§ **PROBLEM STATEMENT**
The listing that follows must be given again in full and exactly.

§ **DATA SHOWN**
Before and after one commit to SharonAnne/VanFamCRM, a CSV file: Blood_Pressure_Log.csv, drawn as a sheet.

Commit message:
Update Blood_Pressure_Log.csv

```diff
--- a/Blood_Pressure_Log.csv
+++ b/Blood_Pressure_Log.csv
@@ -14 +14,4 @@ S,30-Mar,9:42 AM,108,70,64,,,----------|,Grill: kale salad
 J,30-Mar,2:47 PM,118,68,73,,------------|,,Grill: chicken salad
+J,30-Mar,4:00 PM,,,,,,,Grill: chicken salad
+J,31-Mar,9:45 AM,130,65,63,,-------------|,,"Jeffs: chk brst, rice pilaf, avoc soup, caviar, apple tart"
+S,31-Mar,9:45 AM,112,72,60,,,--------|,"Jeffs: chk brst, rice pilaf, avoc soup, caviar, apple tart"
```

§ **PROBLEM SOLUTION**
Before and after one commit to SharonAnne/VanFamCRM, a CSV file: Blood_Pressure_Log.csv, drawn as a sheet.

Commit message:
Update Blood_Pressure_Log.csv

```diff
--- a/Blood_Pressure_Log.csv
+++ b/Blood_Pressure_Log.csv
@@ -14 +14,4 @@ S,30-Mar,9:42 AM,108,70,64,,,----------|,Grill: kale salad
 J,30-Mar,2:47 PM,118,68,73,,------------|,,Grill: chicken salad
+J,30-Mar,4:00 PM,,,,,,,Grill: chicken salad
+J,31-Mar,9:45 AM,130,65,63,,-------------|,,"Jeffs: chk brst, rice pilaf, avoc soup, caviar, apple tart"
+S,31-Mar,9:45 AM,112,72,60,,,--------|,"Jeffs: chk brst, rice pilaf, avoc soup, caviar, apple tart"
```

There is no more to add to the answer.